> _Your goal_: Search the records below for the line containing "데이터형 String으로 고정". Write out that line and every line after it exactly as written.
Data for review below:
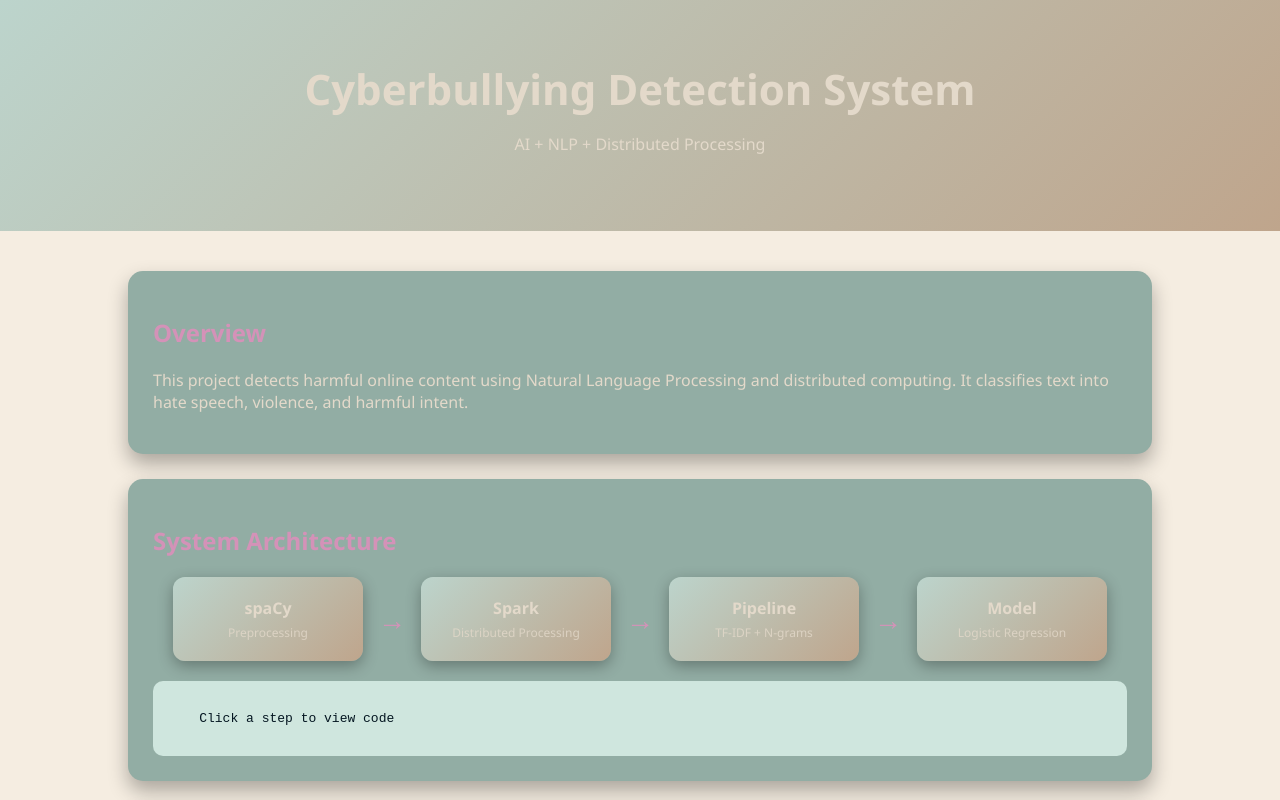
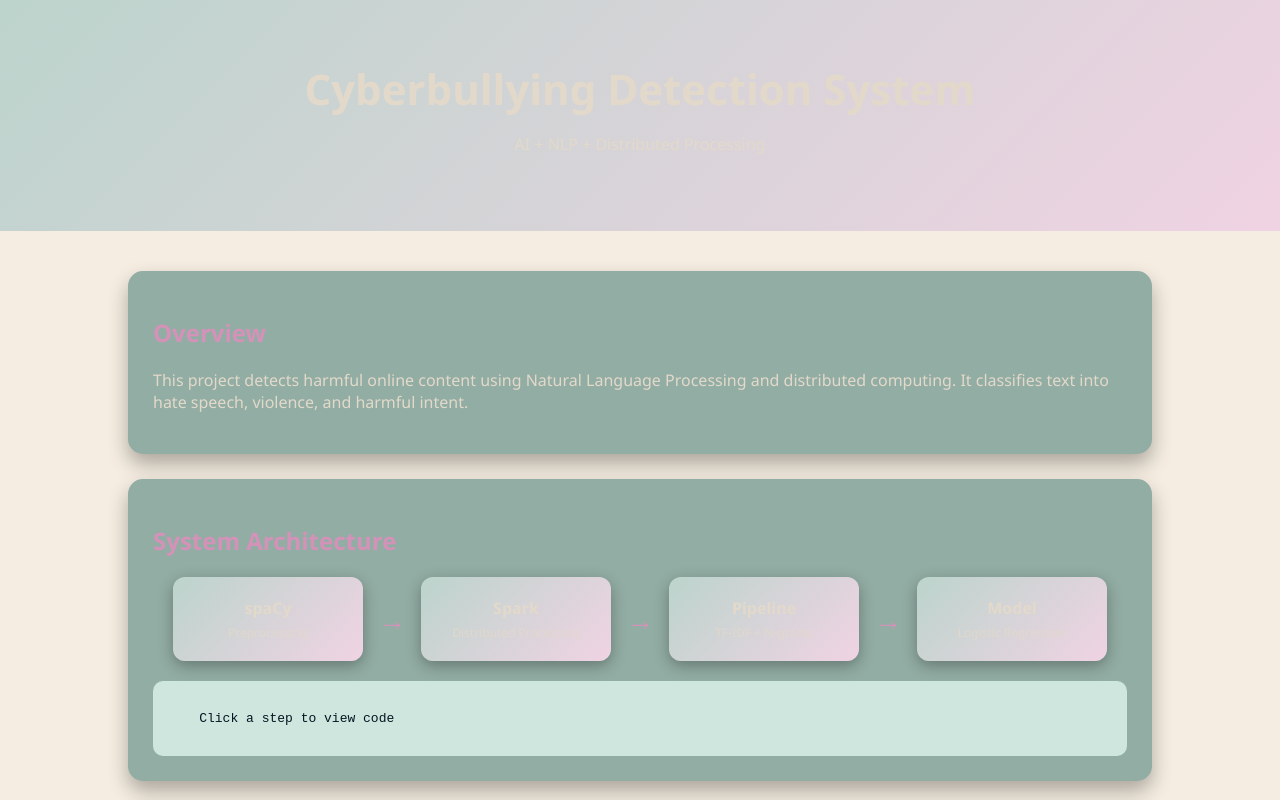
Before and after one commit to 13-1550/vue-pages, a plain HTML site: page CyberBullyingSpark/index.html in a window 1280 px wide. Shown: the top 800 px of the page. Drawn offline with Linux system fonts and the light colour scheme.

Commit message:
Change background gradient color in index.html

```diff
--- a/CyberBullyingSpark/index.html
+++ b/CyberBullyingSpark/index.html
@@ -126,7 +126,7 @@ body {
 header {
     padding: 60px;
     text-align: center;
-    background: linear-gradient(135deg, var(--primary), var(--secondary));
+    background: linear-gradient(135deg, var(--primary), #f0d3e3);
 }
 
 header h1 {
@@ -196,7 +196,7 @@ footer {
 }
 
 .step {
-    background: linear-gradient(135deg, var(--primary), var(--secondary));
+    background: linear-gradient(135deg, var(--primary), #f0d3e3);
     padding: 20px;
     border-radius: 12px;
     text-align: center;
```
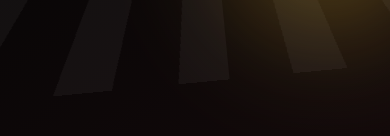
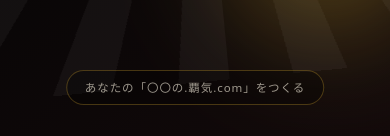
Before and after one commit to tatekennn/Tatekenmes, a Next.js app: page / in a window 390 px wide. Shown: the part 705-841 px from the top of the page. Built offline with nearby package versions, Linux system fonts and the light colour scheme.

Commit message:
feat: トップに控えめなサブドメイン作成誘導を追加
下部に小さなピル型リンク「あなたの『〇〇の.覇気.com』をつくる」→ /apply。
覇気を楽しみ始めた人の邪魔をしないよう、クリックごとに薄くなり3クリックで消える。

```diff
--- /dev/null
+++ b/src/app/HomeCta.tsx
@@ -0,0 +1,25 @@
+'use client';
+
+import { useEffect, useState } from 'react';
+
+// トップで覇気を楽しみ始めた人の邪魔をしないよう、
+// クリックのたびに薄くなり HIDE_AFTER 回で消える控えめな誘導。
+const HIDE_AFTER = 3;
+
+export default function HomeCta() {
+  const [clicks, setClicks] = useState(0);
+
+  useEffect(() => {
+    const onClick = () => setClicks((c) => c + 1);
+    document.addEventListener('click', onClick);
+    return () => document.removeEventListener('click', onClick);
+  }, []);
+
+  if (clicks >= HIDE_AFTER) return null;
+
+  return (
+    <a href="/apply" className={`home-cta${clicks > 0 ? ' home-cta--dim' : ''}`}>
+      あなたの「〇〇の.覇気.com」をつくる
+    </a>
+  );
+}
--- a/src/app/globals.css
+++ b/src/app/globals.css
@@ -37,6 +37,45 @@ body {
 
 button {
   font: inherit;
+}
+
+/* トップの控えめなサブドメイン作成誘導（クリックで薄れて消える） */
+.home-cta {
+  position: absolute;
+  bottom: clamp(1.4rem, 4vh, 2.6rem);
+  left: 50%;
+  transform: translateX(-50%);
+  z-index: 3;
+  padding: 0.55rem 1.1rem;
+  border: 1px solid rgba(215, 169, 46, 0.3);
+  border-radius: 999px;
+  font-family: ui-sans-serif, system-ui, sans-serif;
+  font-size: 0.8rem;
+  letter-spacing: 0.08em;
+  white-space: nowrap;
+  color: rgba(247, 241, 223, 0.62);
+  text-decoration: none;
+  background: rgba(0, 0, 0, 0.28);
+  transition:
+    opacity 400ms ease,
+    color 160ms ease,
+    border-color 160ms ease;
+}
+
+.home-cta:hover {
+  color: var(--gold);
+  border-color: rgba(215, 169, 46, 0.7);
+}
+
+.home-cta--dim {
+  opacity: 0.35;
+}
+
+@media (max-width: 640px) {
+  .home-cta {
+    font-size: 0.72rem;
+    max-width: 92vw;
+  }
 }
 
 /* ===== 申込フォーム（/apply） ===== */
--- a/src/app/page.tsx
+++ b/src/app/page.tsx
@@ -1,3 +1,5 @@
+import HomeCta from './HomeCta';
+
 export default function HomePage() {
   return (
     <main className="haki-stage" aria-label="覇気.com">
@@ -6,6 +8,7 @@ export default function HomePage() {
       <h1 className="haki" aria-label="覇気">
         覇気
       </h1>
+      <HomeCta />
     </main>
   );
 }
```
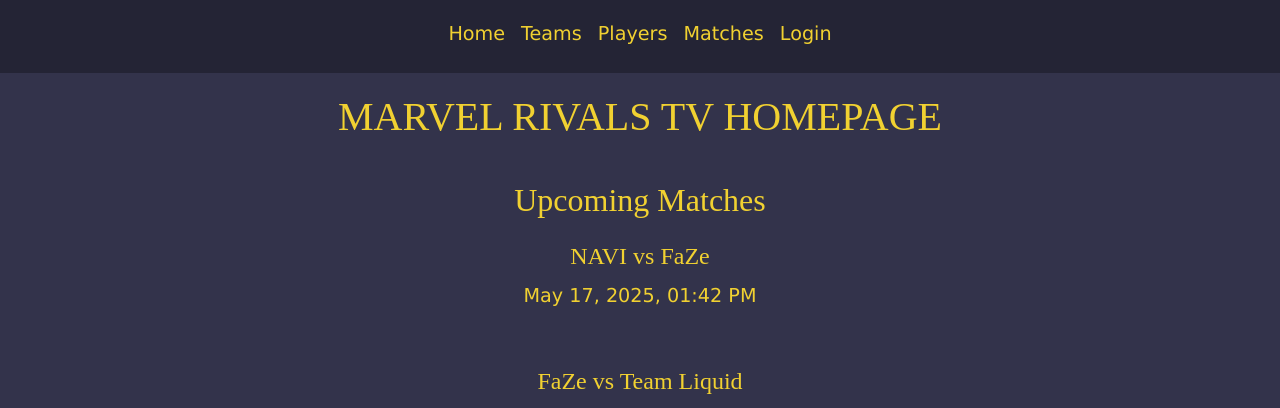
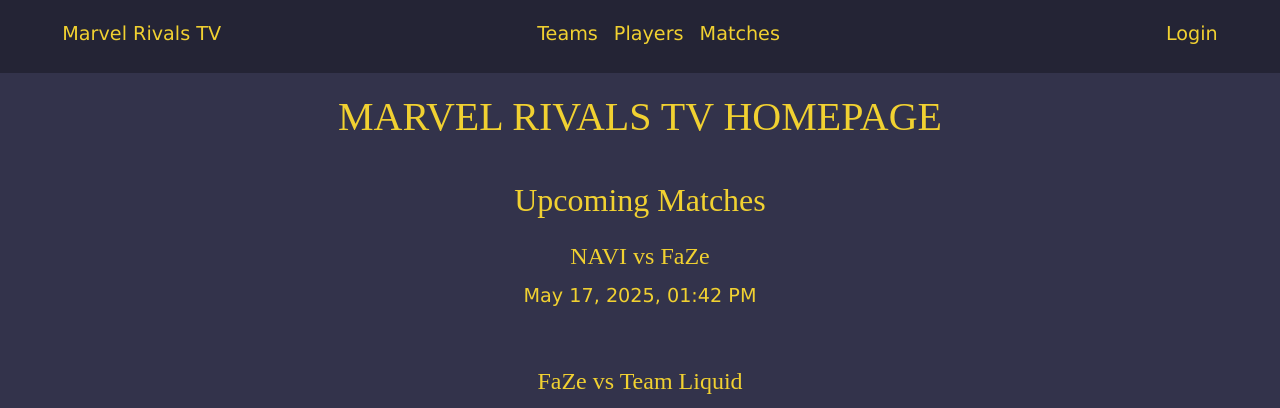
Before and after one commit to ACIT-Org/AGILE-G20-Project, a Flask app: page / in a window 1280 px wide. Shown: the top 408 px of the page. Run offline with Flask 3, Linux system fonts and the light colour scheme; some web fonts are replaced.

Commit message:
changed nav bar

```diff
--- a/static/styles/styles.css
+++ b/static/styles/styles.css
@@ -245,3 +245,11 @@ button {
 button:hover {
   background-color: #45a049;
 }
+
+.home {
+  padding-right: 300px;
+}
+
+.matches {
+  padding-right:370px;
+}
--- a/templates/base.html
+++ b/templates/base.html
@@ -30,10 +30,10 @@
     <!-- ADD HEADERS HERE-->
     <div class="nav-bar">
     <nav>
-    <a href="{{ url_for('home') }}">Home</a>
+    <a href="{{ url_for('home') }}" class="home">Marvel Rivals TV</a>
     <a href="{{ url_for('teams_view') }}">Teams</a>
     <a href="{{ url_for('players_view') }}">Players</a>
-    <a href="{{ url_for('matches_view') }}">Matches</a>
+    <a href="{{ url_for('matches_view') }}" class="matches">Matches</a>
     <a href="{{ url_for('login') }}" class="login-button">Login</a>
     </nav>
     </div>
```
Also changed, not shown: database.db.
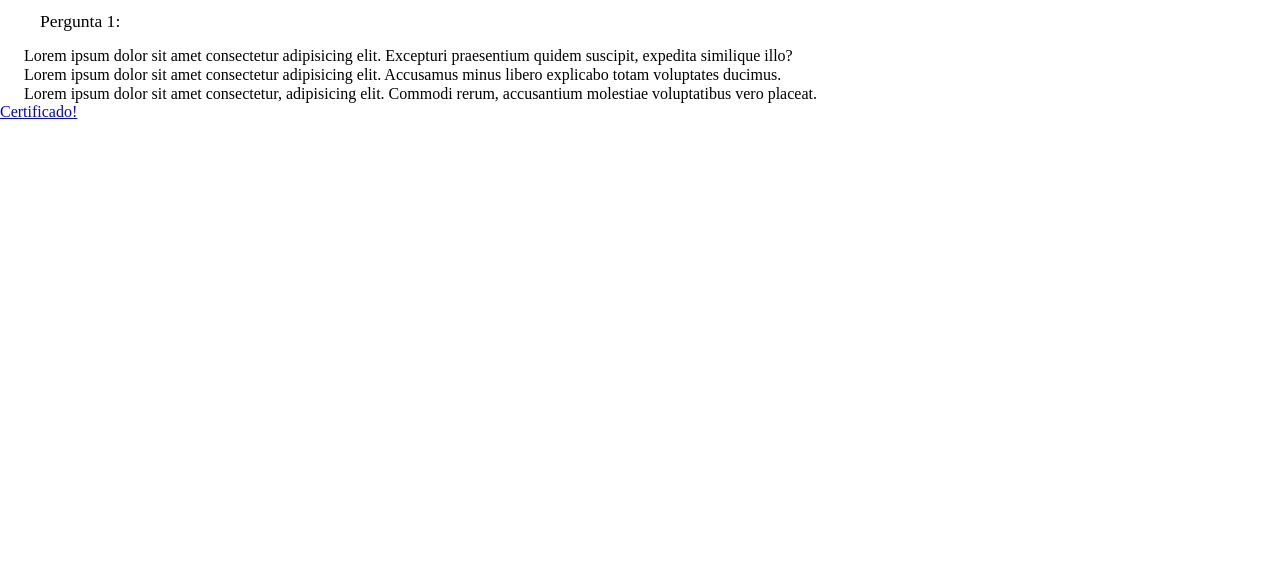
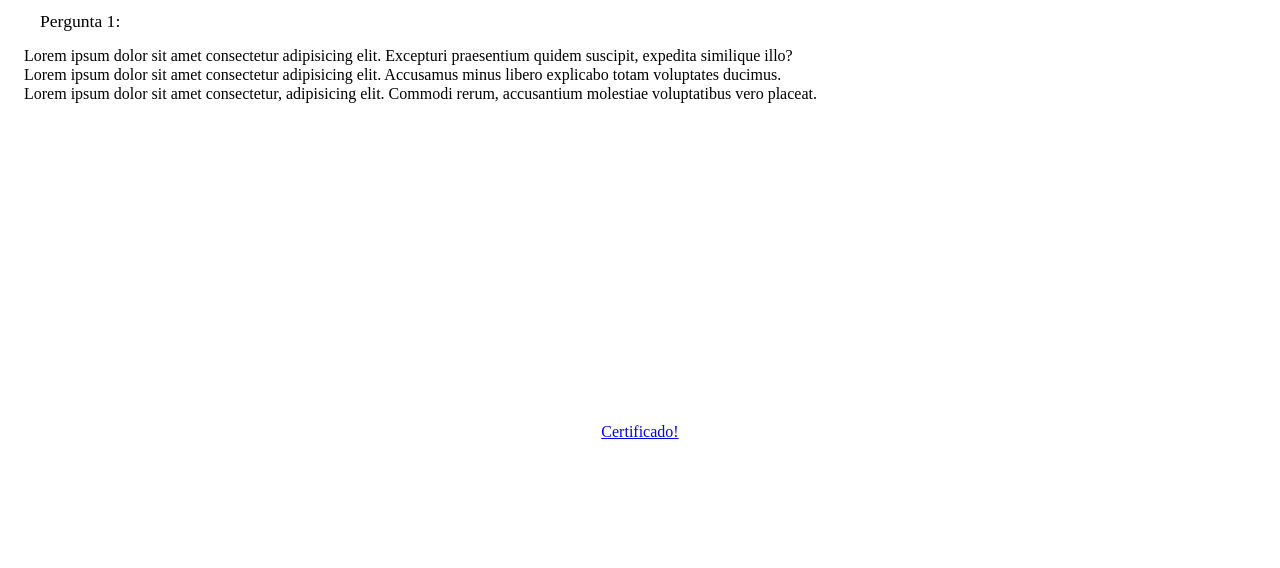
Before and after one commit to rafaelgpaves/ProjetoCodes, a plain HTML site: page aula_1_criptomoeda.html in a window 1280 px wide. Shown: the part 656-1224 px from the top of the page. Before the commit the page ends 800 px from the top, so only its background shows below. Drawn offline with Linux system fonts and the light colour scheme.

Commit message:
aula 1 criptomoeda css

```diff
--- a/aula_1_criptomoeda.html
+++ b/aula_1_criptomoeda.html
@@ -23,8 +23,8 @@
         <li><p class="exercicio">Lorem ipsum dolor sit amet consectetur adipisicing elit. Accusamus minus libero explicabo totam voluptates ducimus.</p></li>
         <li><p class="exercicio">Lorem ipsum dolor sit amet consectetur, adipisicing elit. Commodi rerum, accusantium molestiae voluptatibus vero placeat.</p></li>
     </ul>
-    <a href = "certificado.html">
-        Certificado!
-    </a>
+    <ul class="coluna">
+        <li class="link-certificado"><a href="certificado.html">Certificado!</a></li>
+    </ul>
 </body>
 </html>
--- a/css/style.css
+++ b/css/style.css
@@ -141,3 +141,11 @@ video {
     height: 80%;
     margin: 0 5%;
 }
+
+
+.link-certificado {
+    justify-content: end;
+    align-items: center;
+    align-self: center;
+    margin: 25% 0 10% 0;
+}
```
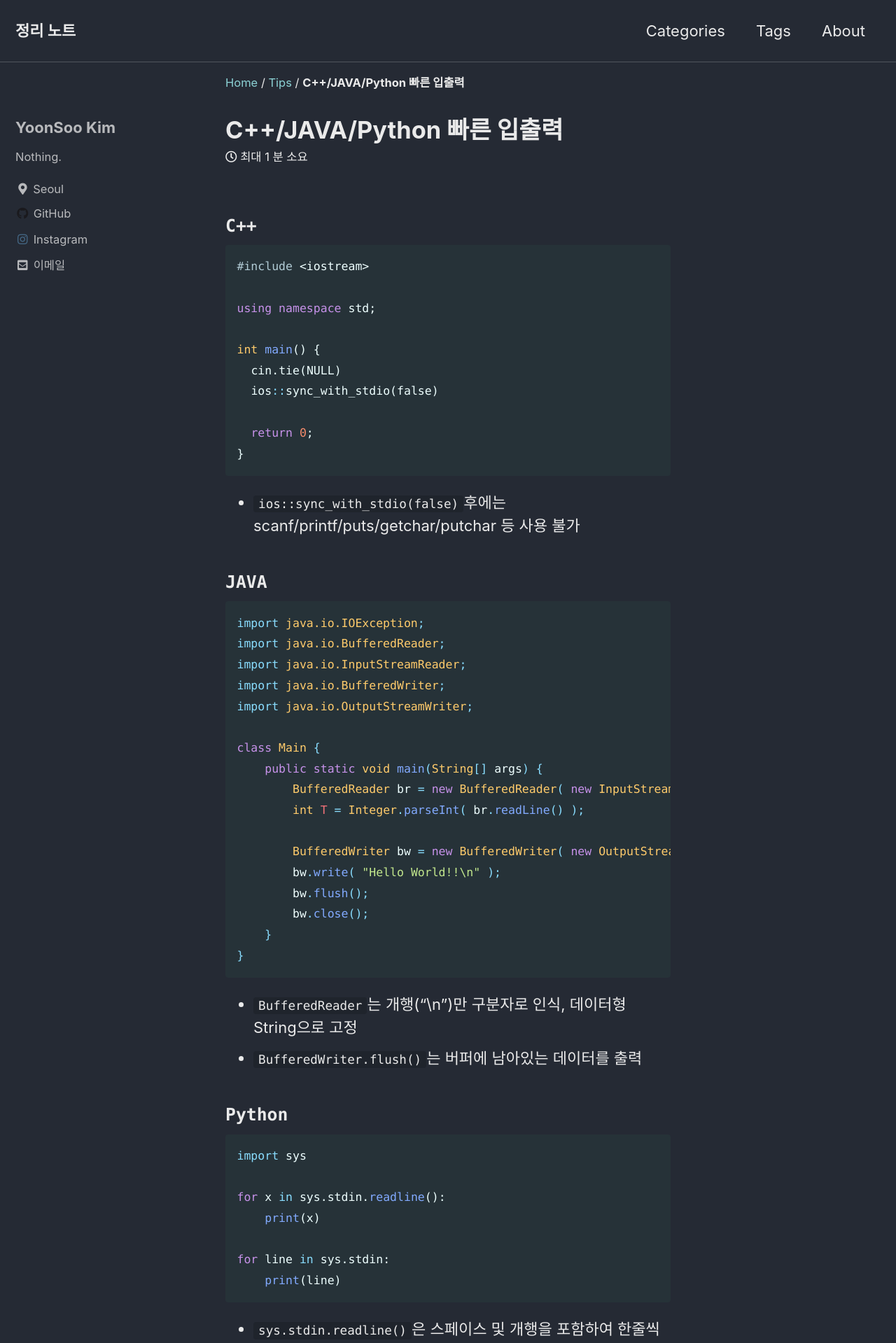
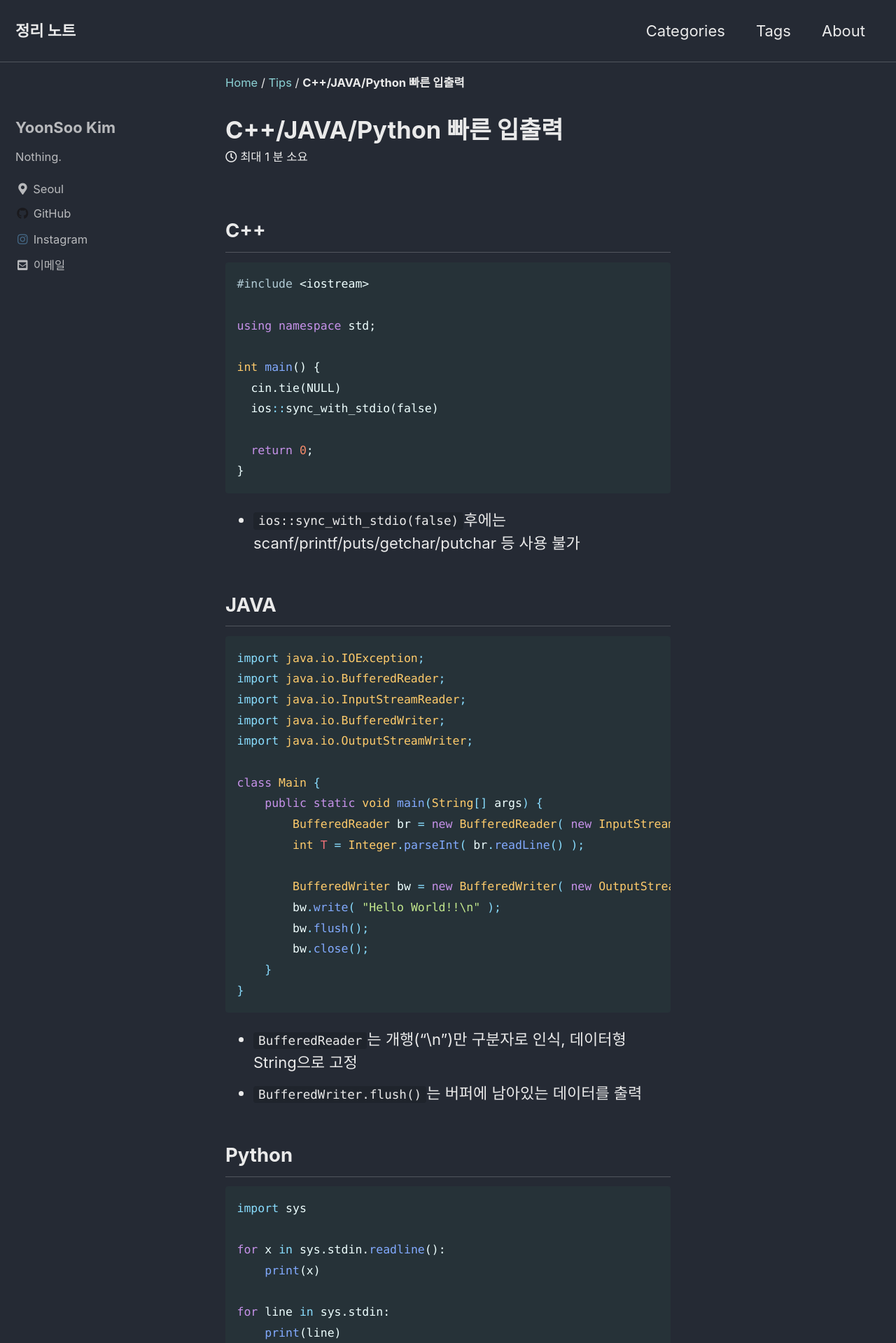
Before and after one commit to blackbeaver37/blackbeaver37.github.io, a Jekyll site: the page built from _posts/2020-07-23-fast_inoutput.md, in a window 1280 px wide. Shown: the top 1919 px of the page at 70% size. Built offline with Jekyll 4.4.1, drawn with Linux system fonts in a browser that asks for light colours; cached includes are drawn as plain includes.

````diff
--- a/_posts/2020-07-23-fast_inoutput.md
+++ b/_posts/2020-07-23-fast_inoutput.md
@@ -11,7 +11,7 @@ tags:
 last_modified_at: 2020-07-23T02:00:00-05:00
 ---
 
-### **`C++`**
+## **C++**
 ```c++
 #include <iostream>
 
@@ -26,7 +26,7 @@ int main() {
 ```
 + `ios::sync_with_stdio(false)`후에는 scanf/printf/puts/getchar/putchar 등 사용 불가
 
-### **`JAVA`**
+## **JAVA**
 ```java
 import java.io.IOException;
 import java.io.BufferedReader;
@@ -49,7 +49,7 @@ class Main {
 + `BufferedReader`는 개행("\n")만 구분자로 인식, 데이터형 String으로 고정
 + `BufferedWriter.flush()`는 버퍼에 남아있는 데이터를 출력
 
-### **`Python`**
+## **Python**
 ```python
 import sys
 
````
End of Data for review.
> _Task output_:
 + `BufferedReader`는 개행("\n")만 구분자로 인식, 데이터형 String으로 고정
 + `BufferedWriter.flush()`는 버퍼에 남아있는 데이터를 출력
 
-### **`Python`**
+## **Python**
 ```python
 import sys
 
````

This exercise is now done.